The more I thought about it, the more the practice worried me — not as an individual business owner, but as someone that’s actively involved in our industry and the business community as a whole. I took a deep dive into the topic, and no matter how I looked at it, I kept coming to the same conclusion. It’s fine and expected to bid competitively on price, but things turn into a severe underbidding war, the collateral damage includes both your company and the your industry as a whole. Here are five reasons why:
Profit margins are all about input and output. If there’s less input, then your profit margin suffers, and that’s not a sustainable business strategy. Think about the things impacted over the long haul: overhead, quality control, product/service development, customer service, etc. All of these critical items are eventually compromised because of extremely low bidding. Some early-stage companies may think that it’s a viable practice to do whatever it takes to “win” business (and maybe you need to do this with your first 5 to 10 customers to prove out your model and get some wins) but this does not scale. In fact, for SaaS margins and bookings ACV (Annual Contract Values) are more important.
Employee morale can make the difference between a successful company and one on life support. So how are employees supposed to take it if they hear that the company is using this strategy? Simple logic dictates that it will raise anything from questions to doubts, and that could lead to loss of motivation or even loss of talent, and that puts an anchor on your long-term viability. Your engineering and product team is working hard on building an amazing product, and rest assured when they see you giving away the platform for “free” it will get to them.
Some businesses do make purchase decisions based solely on cost. These businesses eventually either go away due to poor quality control or they get burned by poor quality, and then decide to look at the bigger picture when deciding. If you develop a reputation for being the "cheap" option, you may see a short-term spike in contracts, but as resources become limited and value suffers, word will get around and competitors with greater means of talent retention and quality control will start to get the work.
I have often noticed that customers do not always want to work with the lowest price vendor, but the one that provides the best service. The same way it puts up a red flag within your company, it will likely bite you in the ass outside of your four walls.
For businesses that run on regular and renewable contracts (i.e. a SaaS application), the low-bid model introduces a variety of problems. If it's a low-bid month-to-month contract, there's no option to recognize it as an annual contract, which is a necessity in the industry. Also, what happens if you underbid a price and that leaks out to your other customers? Will you deal with the hassle of renegotiation, set a new universal price point, or try to find another way to appease them? You may have won a new contract, but that contract also opens a Pandora's Box of business problems.
In business, companies are often guilty of employing copycat strategies as a reaction. Now imagine if a small but significant percentage of companies used this extreme low bidding method to win business. Suddenly, the market price has recalibrated but expenses and overhead have not. That means resources are drained to compensate employees, thus leading to frustration and burnout. How can an industry grow if it shoots itself in the foot over and over?

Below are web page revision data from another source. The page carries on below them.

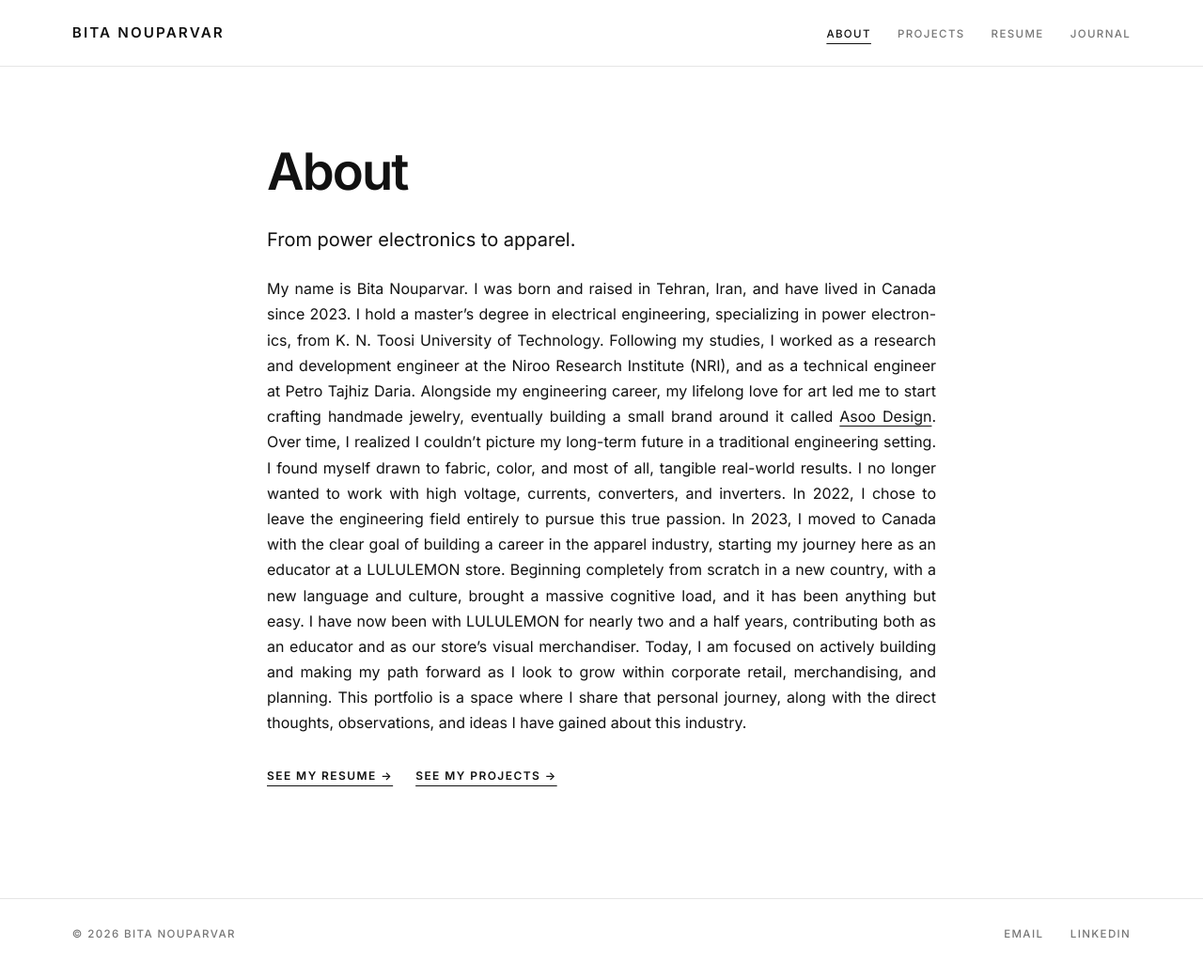
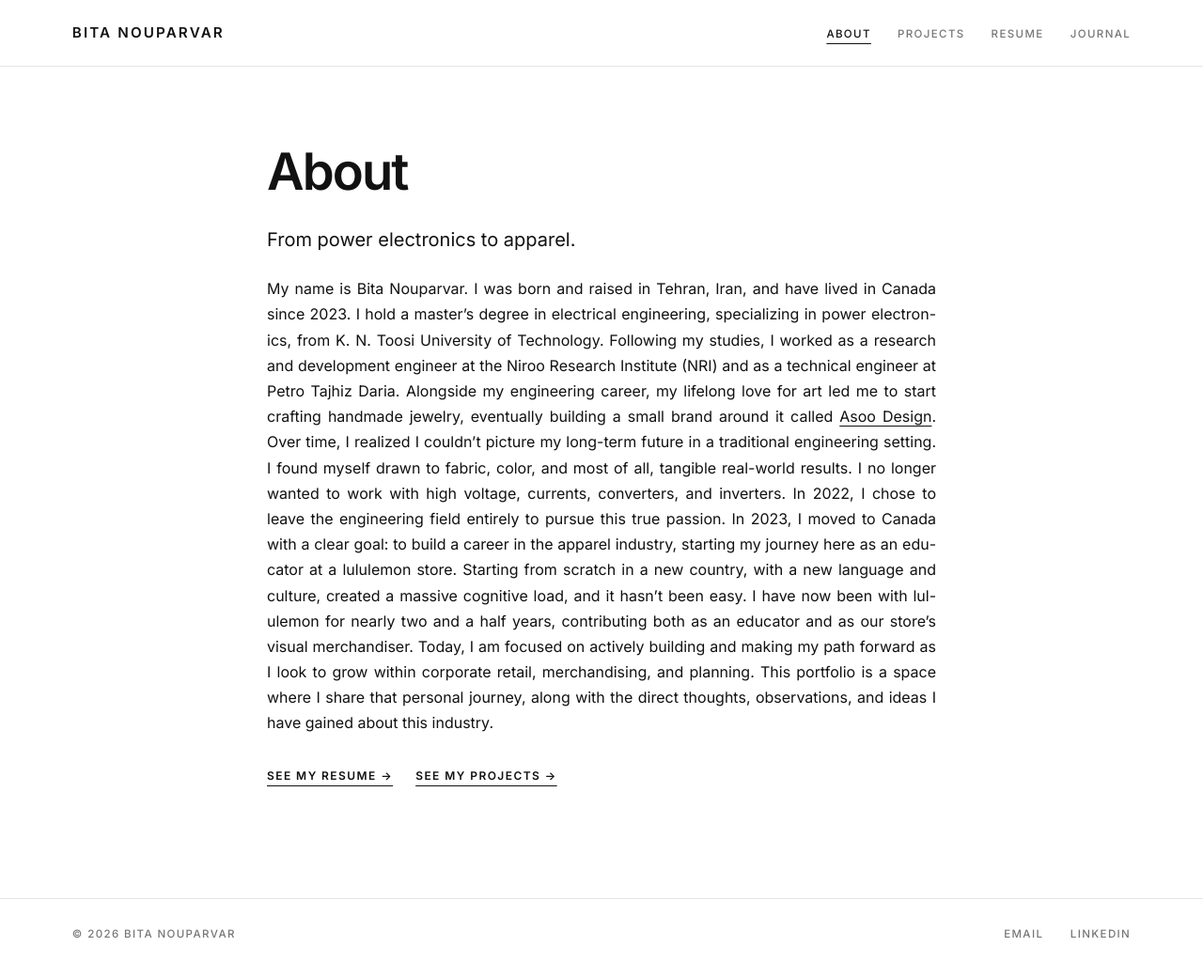
Before and after one commit to bitanp1994/bitanouparvar.com, a Jekyll site: the page built from about.md, in a window 1280 px wide. Shown: the whole page at 94% size. Built offline with Jekyll 4.4.1, drawn with Linux system fonts in a browser that asks for light colours.

Commit message:
Update about.md

```diff
--- a/about.md
+++ b/about.md
@@ -5,9 +5,9 @@ intro: "From power electronics to apparel."
 ---
 
 My name is Bita Nouparvar. I was born and raised in Tehran, Iran, and have lived in Canada since 2023.
-I hold a master's degree in electrical engineering, specializing in power electronics, from K. N. Toosi University of Technology. Following my studies, I worked as a research and development engineer at the Niroo Research Institute (NRI), and as a technical engineer at Petro Tajhiz Daria. Alongside my engineering career, my lifelong love for art led me to start crafting handmade jewelry, eventually building a small brand around it called [Asoo Design]({{ '/projects/asoo-design/' | relative_url }}). Over time, I realized I couldn't picture my long-term future in a traditional engineering setting. I found myself drawn to fabric, color, and most of all, tangible real-world results. I no longer wanted to work with high voltage, currents, converters, and inverters. In 2022, I chose to leave the engineering field entirely to pursue this true passion.
-In 2023, I moved to Canada with the clear goal of building a career in the apparel industry, starting my journey here as an educator at a LULULEMON store. Beginning completely from scratch in a new country, with a new language and culture, brought a massive cognitive load, and it has been anything but easy.
-I have now been with LULULEMON for nearly two and a half years, contributing both as an educator and as our store’s visual merchandiser. Today, I am focused on actively building and making my path forward as I look to grow within corporate retail, merchandising, and planning.
+I hold a master's degree in electrical engineering, specializing in power electronics, from K. N. Toosi University of Technology. Following my studies, I worked as a research and development engineer at the Niroo Research Institute (NRI) and as a technical engineer at Petro Tajhiz Daria. Alongside my engineering career, my lifelong love for art led me to start crafting handmade jewelry, eventually building a small brand around it called [Asoo Design]({{ '/projects/asoo-design/' | relative_url }}). Over time, I realized I couldn't picture my long-term future in a traditional engineering setting. I found myself drawn to fabric, color, and most of all, tangible real-world results. I no longer wanted to work with high voltage, currents, converters, and inverters. In 2022, I chose to leave the engineering field entirely to pursue this true passion.
+In 2023, I moved to Canada with a clear goal: to build a career in the apparel industry, starting my journey here as an educator at a lululemon store. Starting from scratch in a new country, with a new language and culture, created a massive cognitive load, and it hasn't been easy.
+I have now been with lululemon for nearly two and a half years, contributing both as an educator and as our store’s visual merchandiser. Today, I am focused on actively building and making my path forward as I look to grow within corporate retail, merchandising, and planning.
 This portfolio is a space where I share that personal journey, along with the direct thoughts, observations, and ideas I have gained about this industry.
 
 <p class="text-links"><a href="{{ '/resume/' | relative_url }}">See my resume →</a><a href="{{ '/projects/' | relative_url }}">See my projects →</a></p>
```
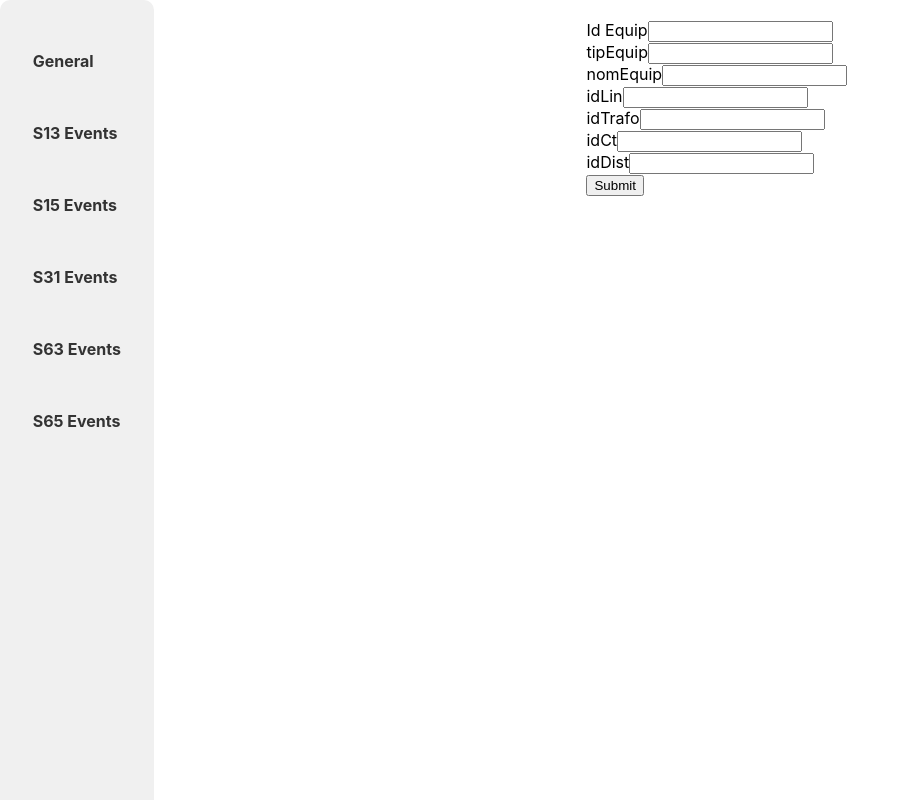
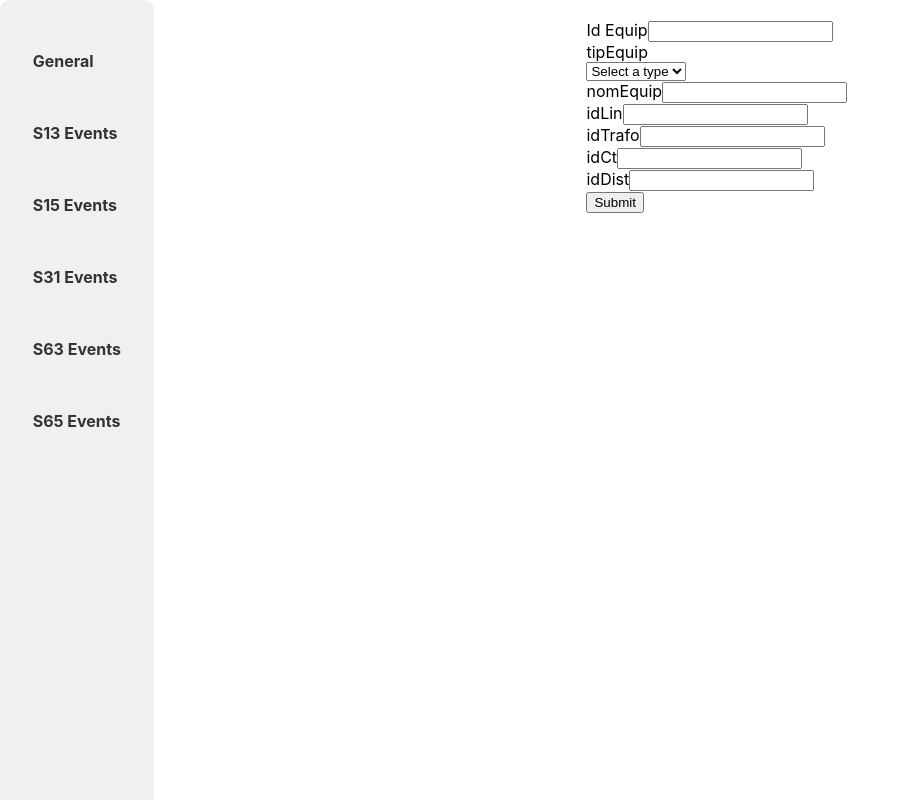
Before and after one commit to luibelzan/Soap-frontend, a Next.js app: page /equipment/new in a window 1280 px wide. Shown: the whole page, without its empty margins (0-910 px from the left). Built offline with nearby package versions, Linux system fonts and the light colour scheme.

Commit message:
idEquip, tipEquip, idTrafo and idCt validated

```diff
--- a/app/equipment/new/page.js
+++ b/app/equipment/new/page.js
@@ -39,14 +39,15 @@ export default function Equipment() {
           idDist: '',
         },
         validationSchema: Yup.object({
-          idEquip: Yup.string().required('El nombre es obligatorio'),
-          tipEquip: Yup.string().required('La descripción es obligatoria'),
+          idEquip: Yup.string().required('El nombre es obligatorio').matches(/^(CIRN|CIRR|SAG0)/, 'This field must match CIRN, CIRR OR SAG0'),
+          tipEquip: Yup.string().required('La descripción es obligatoria').matches(/^(SABT|VTN|DC)/, 'This field must match SABT, VTN or DC').required('El campo idEquip es obligatorio'),
           nomEquip: Yup.string().required('La descripción es obligatoria'),
-          idTrafo: Yup.string().required('La descripción es obligatoria'),
-          idCt: Yup.string().required('La descripción es obligatoria'),
+          idTrafo: Yup.string().required('La descripción es obligatoria').matches(/^Trf-/, 'This field must match Trf-'),
+          idCt: Yup.string().required('La descripción es obligatoria').matches(/^CT-/, 'This field must match Trf-'),
           idDist: Yup.string().required('La descripción es obligatoria'),
         }),
         onSubmit: values => {
+          try {
             const res = fetch('/api/equipment', {
               method: 'POST',
               headers: {
@@ -54,6 +55,11 @@ export default function Equipment() {
               },
               body: JSON.stringify(values)
             });
+            comsole.log('Succesfully inserted')
+          } catch(error) {
+            console.error('Error during insertion')
+          }
+
 
           },
       });
@@ -79,17 +85,22 @@ export default function Equipment() {
 
             <div>
                         <label htmlFor="tipEquip">tipEquip</label>
-                        <input
-                        id="tipEquip"
+                        <select
                           name="tipEquip"
-                        type="text"
+                          value={formik.values.tipEquip}
                           onChange={formik.handleChange}
                           onBlur={formik.handleBlur}
-                        value={formik.values.tipEquip}
-                        />
+                          style={{ display: "block" }}
+                        >
+                          <option value="" label="Select a type"></option>
+                          <option value="VTN" label="VTN"></option>
+                          <option value="SABT" label="SABT"></option>
+                          <option value="DC" label="DC"></option>
+                        </select>
                         {formik.touched.tipEquip && formik.errors.tipEquip ? (
                         <div id='error'>{formik.errors.tipEquip}</div>
                         ) : null}
+
                     </div>
 
                     <div>
@@ -157,7 +168,7 @@ export default function Equipment() {
                         <input
                         id="idDist"
                         name="idDist"
-                        type="text"
+                        type="number"
                         onChange={formik.handleChange}
                         onBlur={formik.handleBlur}
                         value={formik.values.idDist}
```
Lines whose indentation alone changed are shown as unchanged.
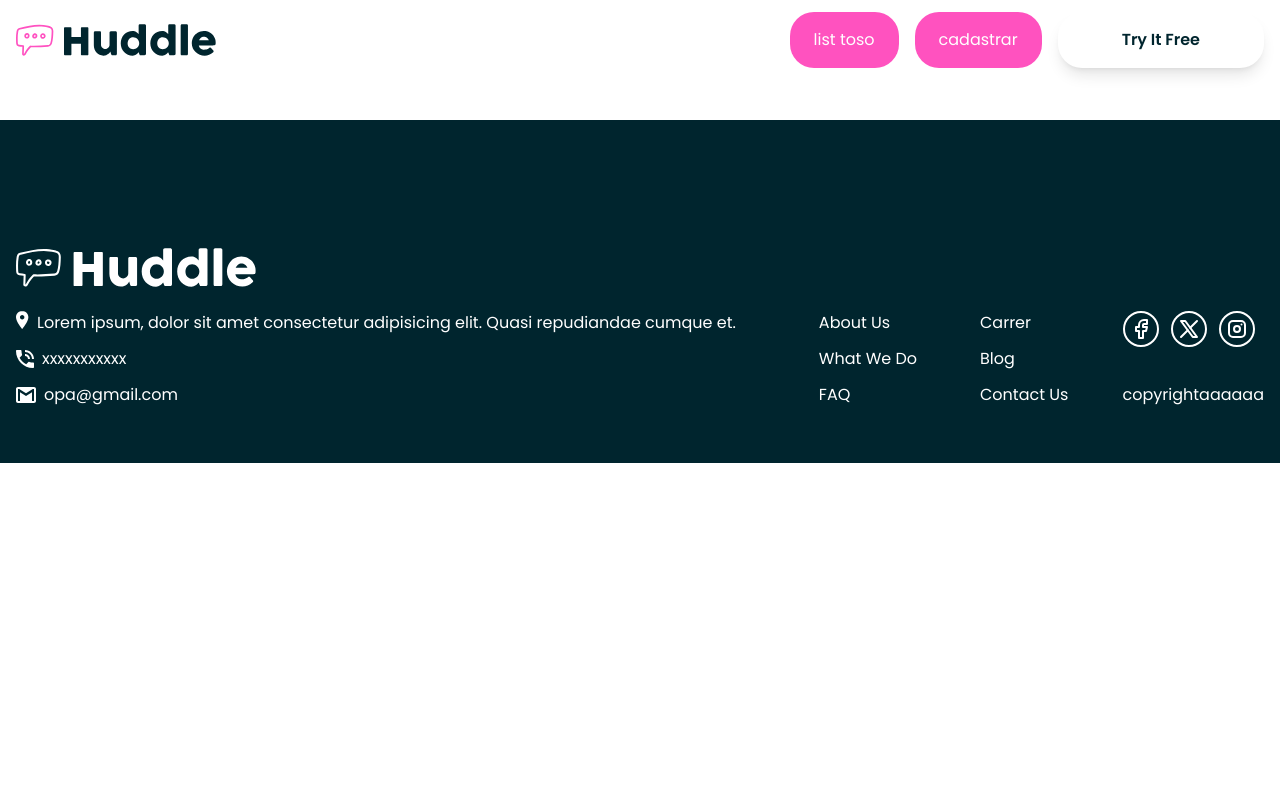
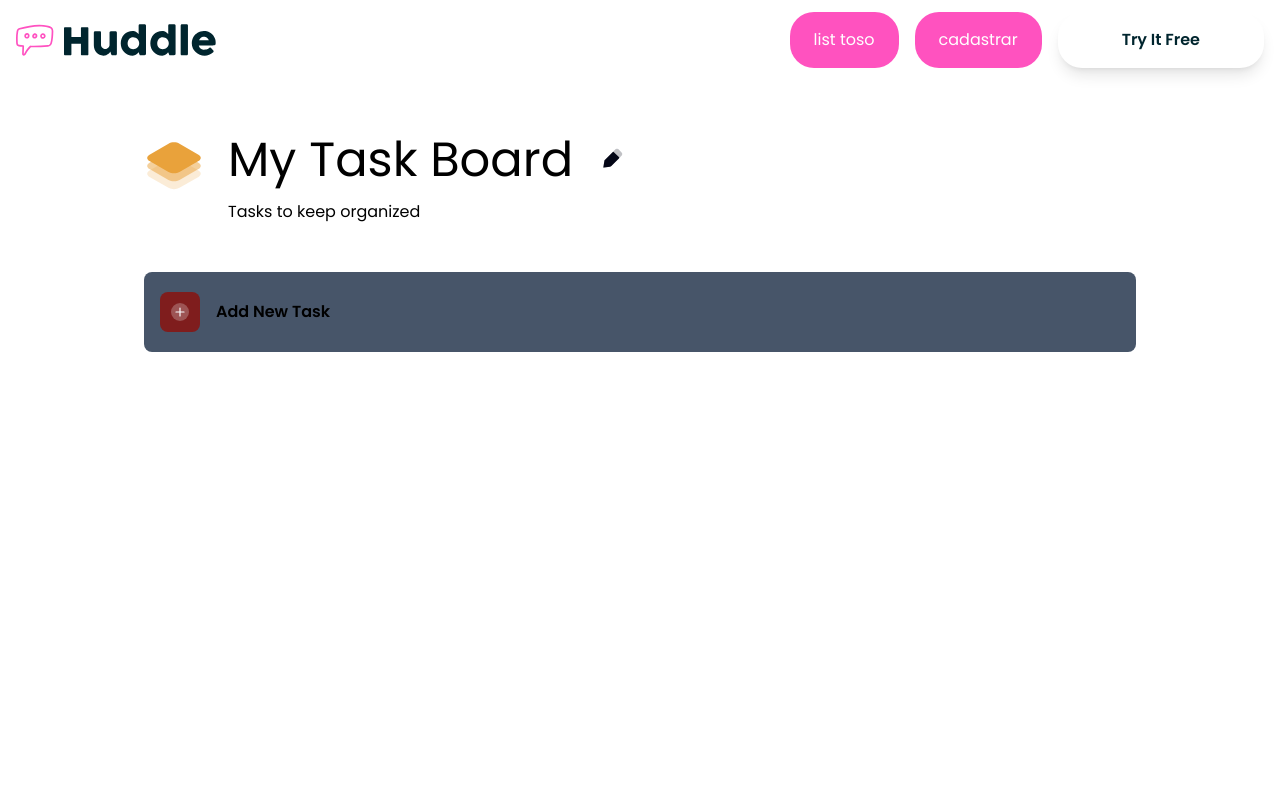
Before and after one commit to Nick-Yanase/Muddle, a Next.js app in the folder frontend/: page /todoList in a window 1280 px wide. Shown: the top 800 px of the page. Built offline with nearby package versions, Linux system fonts and the light colour scheme.

Commit message:
Task page

```diff
--- a/frontend/src/app/todoList/page.tsx
+++ b/frontend/src/app/todoList/page.tsx
@@ -1,10 +1,11 @@
 import Layout from "@/components/layout/layout";
 import Task from "@/components/task/Task";
+import TaskPage from "@/components/task/TaskPage";
 
 export default function TodoList(){
   return(
     <Layout>
-
+      <TaskPage/>
     </Layout>
   )
 }
--- /dev/null
+++ b/frontend/src/components/task/AddTask.tsx
@@ -0,0 +1,47 @@
+"use client"
+
+import Image from 'next/image'
+import iconAddTask from "/public/images/add_round_duotone.svg"
+import { useState } from 'react'
+
+export default function AddTask() {
+
+  const [taskTitle, setTaskTitle] = useState("")
+  const [tasks, setTasks] = useState<string[]>([])
+  const [editTask, setEditTask] = useState(false)
+  console.log(editTask)
+
+  const handleTasks = () => {
+    setTasks([...tasks, task])
+    console.log(tasks)
+
+
+    setEditTask(!editTask)
+
+  }
+
+  if(editTask == true){
+    {return(
+      <div className="w-1/2 h-10/12 absolute bg-red-700">
+
+      </div>
+    )}
+  }
+
+  return(
+    <button onClick={handleTasks} className="flex w-full h-20 items-center justify-start p-4 rounded-lg bg-slate-600 pointer gap-4 ">
+      <div className="flex justify-center items-center w-10 h-10 rounded-lg bg-red-900">
+        <div className="relative w-6 h-6 ">
+          <Image
+            src={iconAddTask}
+            alt='icon-add-task'
+            fill
+            objectFit='cover'
+          />
+        </div>
+      </div>
+      <span className="font-semibold">Add New Task</span>
+    </button>
+
+  )
+}
--- a/frontend/src/components/task/Task.tsx
+++ b/frontend/src/components/task/Task.tsx
@@ -1,3 +1,5 @@
+import Image from "next/image"
+
 interface TasksProps {
   icon: string,
   title: string,
@@ -9,8 +11,15 @@ export default function Task({icon, title, status, background}: TasksProps) {
   return(
     <div className="flex items-center justify-between p-4 ">
       <div className="flex items-center gap-4">
-        <div className="w-6 h-6 rounded-lg">
-          <img className="w-full h-full" src={icon} alt="icon-task" />
+        <div className="flex items-center justify-center w-10 h-10 rounded-lg">
+          <div className="relative w-6 h-6">
+            <Image
+              src={icon}
+              alt="icon-task"
+              fill
+              objectFit="cover"
+            />
+          </div>
         </div>
         <p className="text-lg font-semibold">{title}</p>
       </div>
--- /dev/null
+++ b/frontend/src/components/task/TaskPage.tsx
@@ -0,0 +1,12 @@
+import AddTask from "./AddTask";
+import Task from "./Task";
+import TaskTitle from "./TaskTitle";
+
+export default function TaskPage() {
+  return(
+    <div className="max-w-screen-lg w-full p-4 h-screen relative">
+      <TaskTitle/>
+      <AddTask/>
+    </div>
+  )
+}
--- a/frontend/src/components/task/TaskTitle.tsx
+++ b/frontend/src/components/task/TaskTitle.tsx
@@ -1,11 +1,11 @@
 import Image from 'next/image'
-import logoTask from './public/images/LogoTask.svg'
-import editDuotone from './public/images/editDuotone.svg'
+import logoTask from '/public/images/LogoTask.svg'
+import editDuotone from '/public/images/Edit_duotone.svg'
 
 export default function TaskTitle() {
   return(
-    <div className="flex items-start gap-4">
-      <div className="w-6 h-6">
+    <div className="flex items-start gap-6 mb-12">
+      <div className="relative w-[60px] h-[60px]">
         <Image
           src={logoTask}
           alt="logo-task"
@@ -14,10 +14,10 @@ export default function TaskTitle() {
         />
       </div>
       <div className="flex flex-col gap-4">
-        <h1>My Task Board</h1>
+        <h1 className="text-5xl text-">My Task Board</h1>
         <p>Tasks to keep organized</p>
       </div>
-      <button>
+      <button className="relative w-[30px] h-[30px] mt-2">
         <Image
           src={editDuotone}
           alt="edit-button"
```
Also changed, not shown: frontend/public/images/Add_round_duotone.svg (added).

Instead of focusing purely on bid price, the conversation should turn to other value propositions. What does your company do that distinguishes itself from the competition? What does your company history and industry reputation say about you? What do you do to spur internal innovation, and how has that pushed your company offerings? What kind of resources do you dedicate to customer relationship management?
Price is always going to be a big part of any bidding process, but it doesn’t have to be the only factor. By eliminating extreme underbidding and focusing on competitive overall value, we lift our respective industries as a whole — and that’s truly good for business.